→ **TO DO**:
Every line below that holds the string "type" should be copied out.

→ **User interface change data**:
══════════

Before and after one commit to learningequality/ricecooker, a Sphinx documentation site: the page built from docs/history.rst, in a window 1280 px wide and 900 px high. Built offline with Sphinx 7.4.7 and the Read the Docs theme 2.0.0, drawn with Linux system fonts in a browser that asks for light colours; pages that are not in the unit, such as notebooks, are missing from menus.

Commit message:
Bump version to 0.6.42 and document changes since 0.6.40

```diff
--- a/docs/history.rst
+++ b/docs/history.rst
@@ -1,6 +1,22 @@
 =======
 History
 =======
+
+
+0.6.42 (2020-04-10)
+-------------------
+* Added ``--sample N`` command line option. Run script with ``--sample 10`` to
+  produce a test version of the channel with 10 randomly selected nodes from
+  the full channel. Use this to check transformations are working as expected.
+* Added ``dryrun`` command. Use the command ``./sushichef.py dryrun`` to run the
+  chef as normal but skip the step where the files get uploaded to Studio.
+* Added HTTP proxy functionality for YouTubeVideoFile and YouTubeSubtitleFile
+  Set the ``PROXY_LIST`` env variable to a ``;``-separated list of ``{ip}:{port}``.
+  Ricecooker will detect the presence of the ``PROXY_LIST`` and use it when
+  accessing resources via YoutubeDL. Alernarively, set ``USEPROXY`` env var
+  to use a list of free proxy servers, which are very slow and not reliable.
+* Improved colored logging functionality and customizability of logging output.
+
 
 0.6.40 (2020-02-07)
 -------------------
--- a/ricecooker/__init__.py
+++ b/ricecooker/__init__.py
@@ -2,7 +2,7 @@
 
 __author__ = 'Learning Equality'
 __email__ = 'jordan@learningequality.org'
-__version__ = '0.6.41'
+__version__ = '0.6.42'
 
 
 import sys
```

══════════

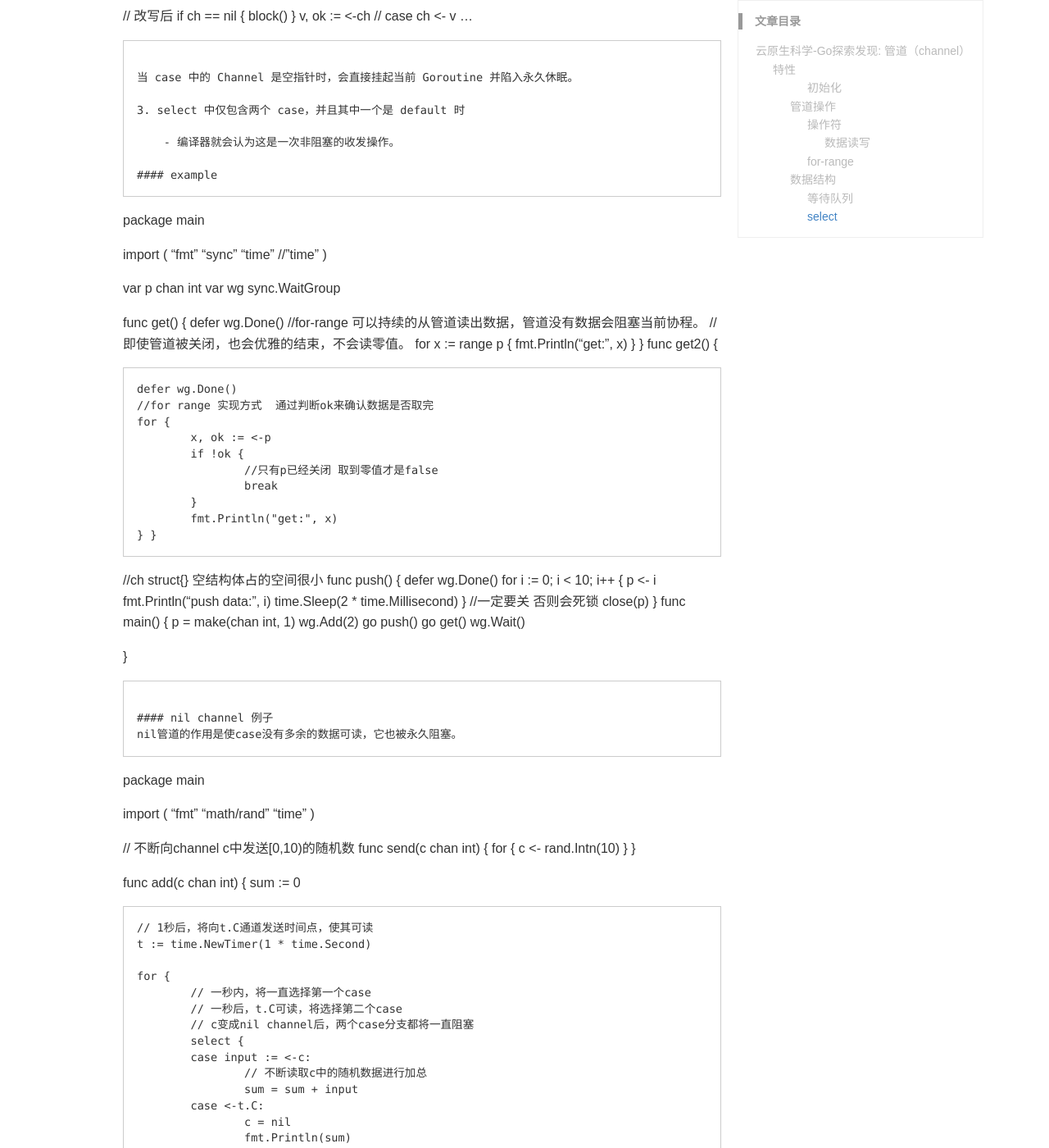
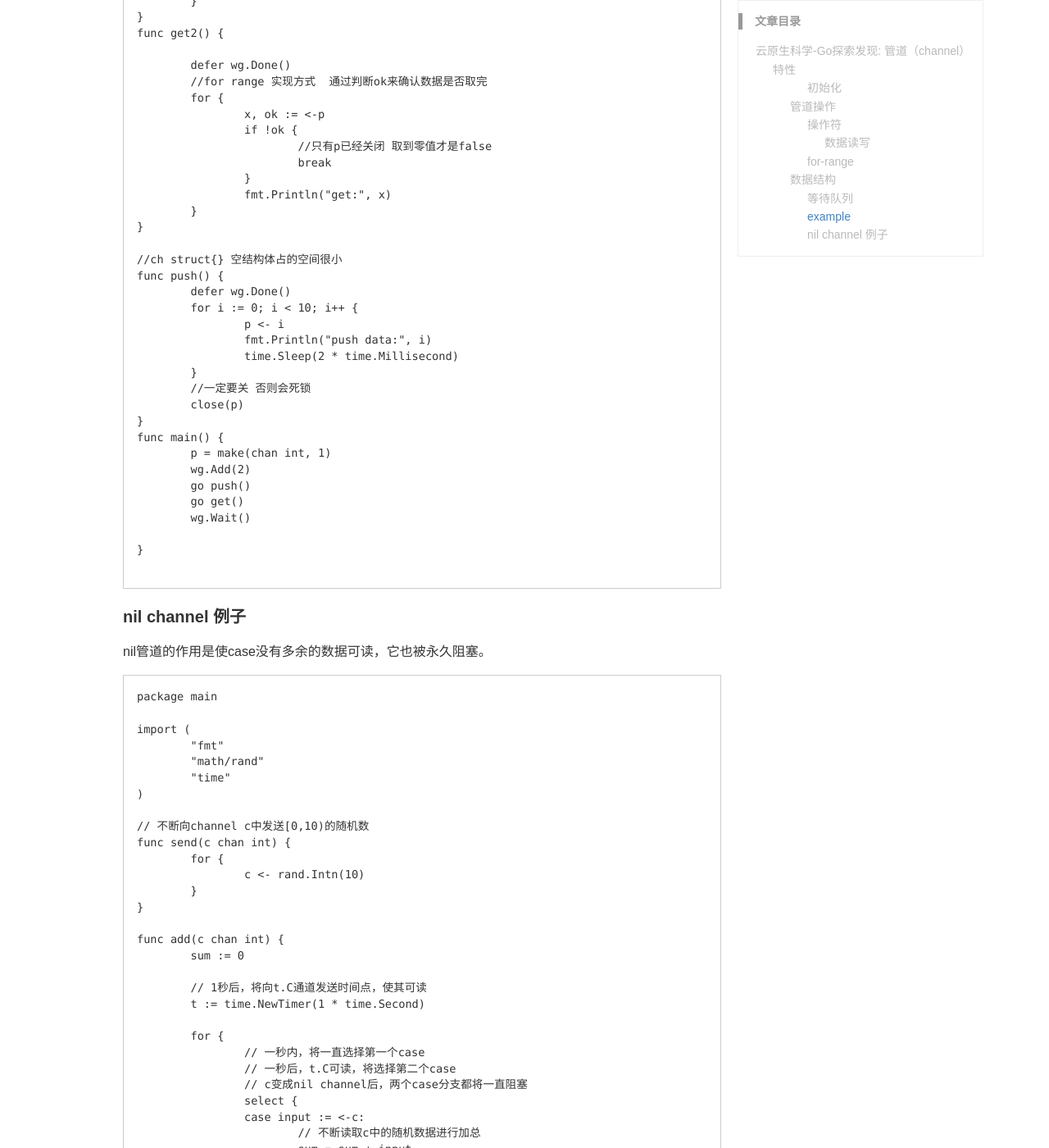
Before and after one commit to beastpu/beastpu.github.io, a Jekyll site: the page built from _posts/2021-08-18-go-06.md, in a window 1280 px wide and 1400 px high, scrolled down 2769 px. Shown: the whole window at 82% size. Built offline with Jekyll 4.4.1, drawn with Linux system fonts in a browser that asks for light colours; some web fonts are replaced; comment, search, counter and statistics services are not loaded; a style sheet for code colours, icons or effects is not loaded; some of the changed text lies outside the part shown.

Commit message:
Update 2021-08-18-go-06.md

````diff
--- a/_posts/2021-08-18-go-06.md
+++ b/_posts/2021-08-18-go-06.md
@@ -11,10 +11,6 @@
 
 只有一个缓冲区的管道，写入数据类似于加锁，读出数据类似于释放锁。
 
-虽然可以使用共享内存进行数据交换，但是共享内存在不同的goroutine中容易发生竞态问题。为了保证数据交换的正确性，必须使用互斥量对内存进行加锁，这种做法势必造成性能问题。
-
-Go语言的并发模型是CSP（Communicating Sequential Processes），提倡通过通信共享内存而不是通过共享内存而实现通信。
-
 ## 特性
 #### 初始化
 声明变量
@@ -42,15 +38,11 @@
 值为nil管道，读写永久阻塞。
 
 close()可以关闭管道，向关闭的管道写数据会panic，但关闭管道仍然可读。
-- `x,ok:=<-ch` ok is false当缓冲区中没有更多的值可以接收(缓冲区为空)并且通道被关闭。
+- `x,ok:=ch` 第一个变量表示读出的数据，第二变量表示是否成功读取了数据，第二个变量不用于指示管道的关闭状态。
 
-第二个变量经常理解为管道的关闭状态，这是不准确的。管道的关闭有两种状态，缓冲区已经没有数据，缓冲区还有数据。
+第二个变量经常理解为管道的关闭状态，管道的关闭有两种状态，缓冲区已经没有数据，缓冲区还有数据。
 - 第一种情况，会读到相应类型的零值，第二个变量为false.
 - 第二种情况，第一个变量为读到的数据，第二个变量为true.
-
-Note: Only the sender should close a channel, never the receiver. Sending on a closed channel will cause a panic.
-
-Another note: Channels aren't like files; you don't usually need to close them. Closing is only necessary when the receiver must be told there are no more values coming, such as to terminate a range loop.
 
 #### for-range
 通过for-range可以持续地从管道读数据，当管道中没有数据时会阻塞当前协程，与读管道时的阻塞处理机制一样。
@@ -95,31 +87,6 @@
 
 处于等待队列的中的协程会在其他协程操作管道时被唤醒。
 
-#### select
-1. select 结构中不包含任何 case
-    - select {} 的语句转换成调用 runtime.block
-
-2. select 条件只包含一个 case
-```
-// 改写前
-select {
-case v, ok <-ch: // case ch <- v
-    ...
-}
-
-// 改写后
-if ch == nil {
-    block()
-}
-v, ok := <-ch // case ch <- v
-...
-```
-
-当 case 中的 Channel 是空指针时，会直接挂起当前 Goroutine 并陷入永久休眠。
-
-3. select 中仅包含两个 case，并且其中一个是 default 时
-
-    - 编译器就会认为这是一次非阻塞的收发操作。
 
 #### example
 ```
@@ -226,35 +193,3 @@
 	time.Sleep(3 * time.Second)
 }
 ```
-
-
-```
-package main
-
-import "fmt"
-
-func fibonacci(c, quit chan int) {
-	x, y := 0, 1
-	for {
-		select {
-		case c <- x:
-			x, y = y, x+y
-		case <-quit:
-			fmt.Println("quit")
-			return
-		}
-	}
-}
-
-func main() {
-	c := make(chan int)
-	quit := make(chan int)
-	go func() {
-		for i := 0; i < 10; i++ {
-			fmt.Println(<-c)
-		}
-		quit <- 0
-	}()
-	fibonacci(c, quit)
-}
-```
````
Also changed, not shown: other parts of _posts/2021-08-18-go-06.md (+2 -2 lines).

══════════

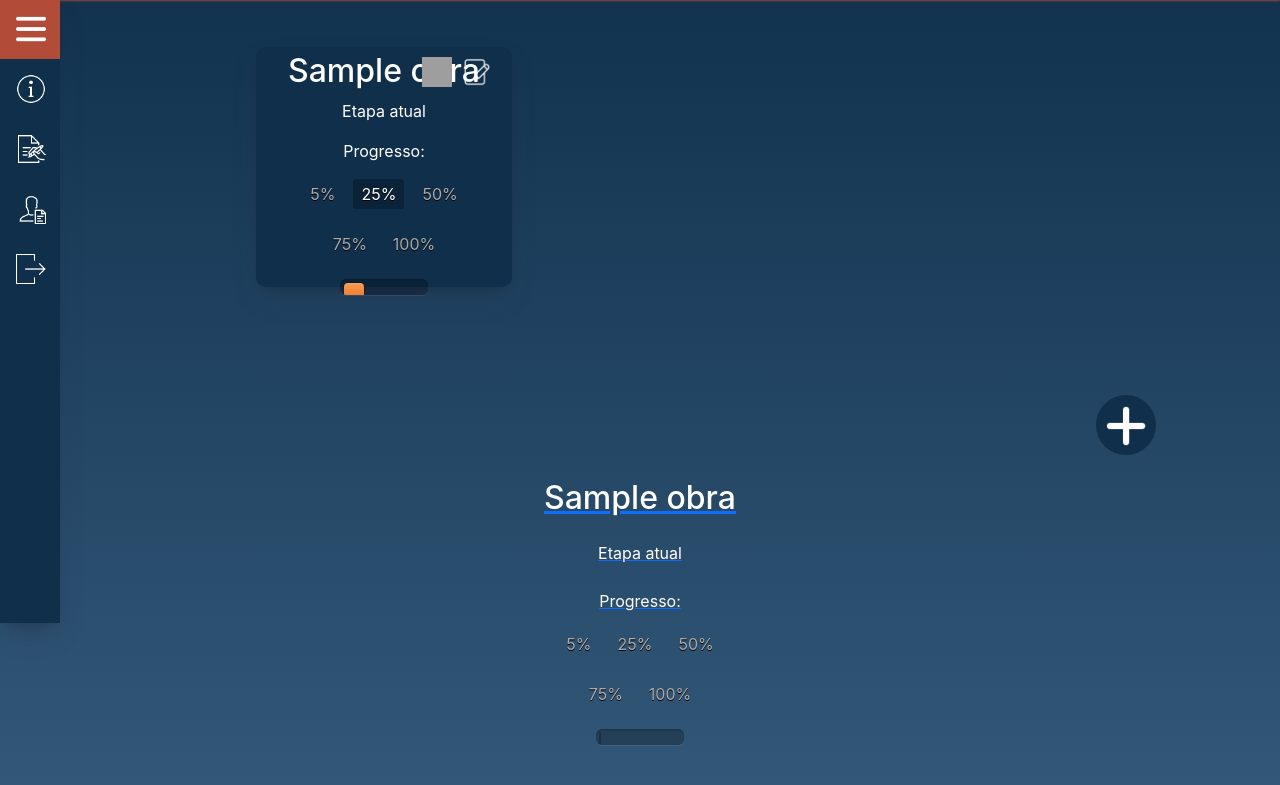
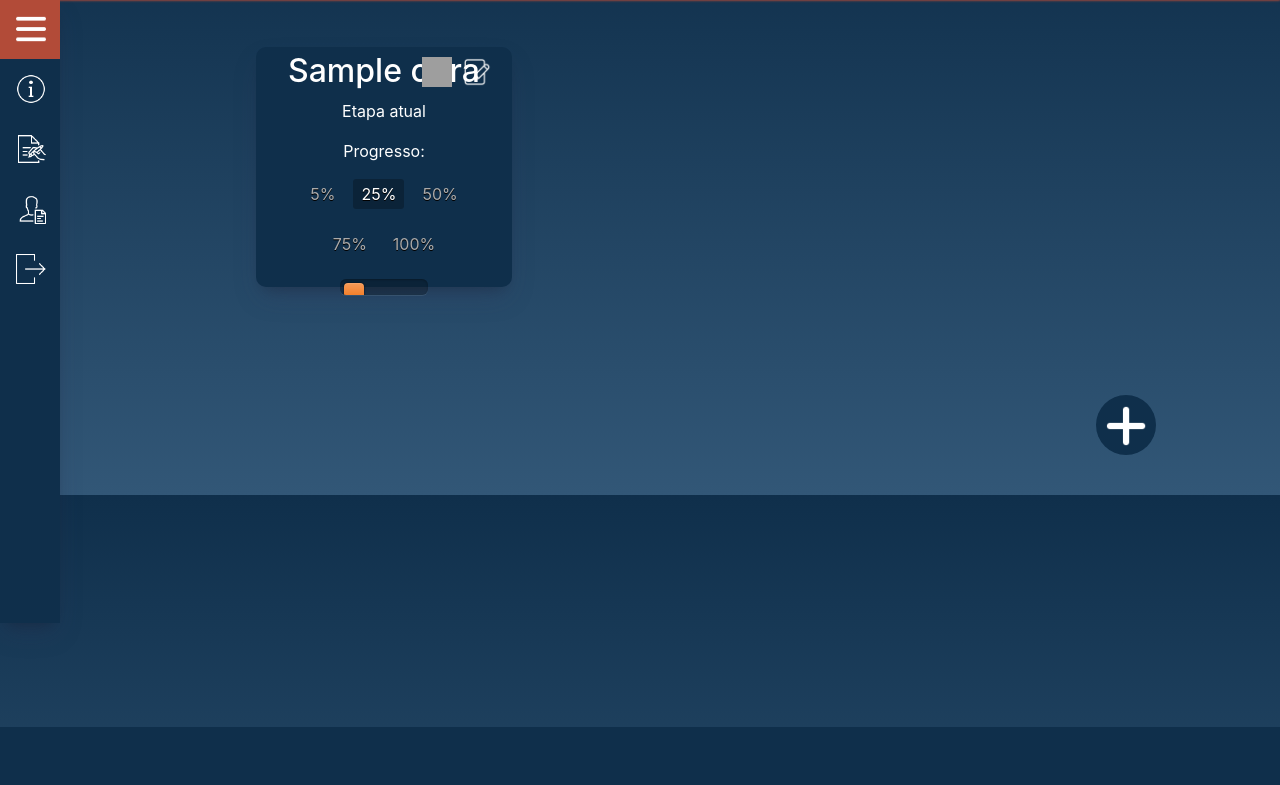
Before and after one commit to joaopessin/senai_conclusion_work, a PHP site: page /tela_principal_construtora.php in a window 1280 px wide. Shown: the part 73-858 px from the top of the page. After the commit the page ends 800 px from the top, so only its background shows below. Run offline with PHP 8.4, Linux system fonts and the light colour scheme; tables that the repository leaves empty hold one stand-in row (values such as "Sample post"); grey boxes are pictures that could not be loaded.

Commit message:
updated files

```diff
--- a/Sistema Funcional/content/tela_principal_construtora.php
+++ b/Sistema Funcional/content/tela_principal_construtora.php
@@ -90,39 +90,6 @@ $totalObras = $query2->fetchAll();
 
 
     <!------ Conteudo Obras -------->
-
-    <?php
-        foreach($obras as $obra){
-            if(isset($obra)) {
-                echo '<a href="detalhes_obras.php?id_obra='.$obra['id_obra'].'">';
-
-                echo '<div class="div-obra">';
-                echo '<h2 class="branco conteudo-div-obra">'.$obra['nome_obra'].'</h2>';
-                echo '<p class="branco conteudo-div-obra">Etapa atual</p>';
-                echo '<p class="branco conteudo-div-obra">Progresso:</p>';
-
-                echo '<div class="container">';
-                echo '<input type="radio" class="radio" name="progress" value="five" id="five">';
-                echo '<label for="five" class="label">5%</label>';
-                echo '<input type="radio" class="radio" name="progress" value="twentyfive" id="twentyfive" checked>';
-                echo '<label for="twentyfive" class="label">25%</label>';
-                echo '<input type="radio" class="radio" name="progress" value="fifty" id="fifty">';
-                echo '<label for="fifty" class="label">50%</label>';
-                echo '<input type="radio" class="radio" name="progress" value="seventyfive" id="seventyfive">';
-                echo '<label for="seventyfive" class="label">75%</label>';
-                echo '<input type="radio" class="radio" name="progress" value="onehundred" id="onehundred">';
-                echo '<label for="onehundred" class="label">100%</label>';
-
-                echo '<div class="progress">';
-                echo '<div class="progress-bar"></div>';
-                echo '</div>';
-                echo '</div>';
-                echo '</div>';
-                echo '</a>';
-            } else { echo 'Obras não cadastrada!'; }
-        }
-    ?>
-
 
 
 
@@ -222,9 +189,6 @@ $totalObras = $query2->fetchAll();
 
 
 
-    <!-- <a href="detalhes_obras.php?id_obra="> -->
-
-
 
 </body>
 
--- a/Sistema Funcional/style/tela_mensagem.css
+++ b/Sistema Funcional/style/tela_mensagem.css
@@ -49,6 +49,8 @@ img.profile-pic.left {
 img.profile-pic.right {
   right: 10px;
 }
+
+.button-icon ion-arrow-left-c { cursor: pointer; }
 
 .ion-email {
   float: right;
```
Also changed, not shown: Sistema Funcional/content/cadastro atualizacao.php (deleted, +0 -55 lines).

══════════

→ **EXERCISE RESULT**:
-                echo '<input type="radio" class="radio" name="progress" value="five" id="five">';
-                echo '<input type="radio" class="radio" name="progress" value="twentyfive" id="twentyfive" checked>';
-                echo '<input type="radio" class="radio" name="progress" value="fifty" id="fifty">';
-                echo '<input type="radio" class="radio" name="progress" value="seventyfive" id="seventyfive">';
-                echo '<input type="radio" class="radio" name="progress" value="onehundred" id="onehundred">';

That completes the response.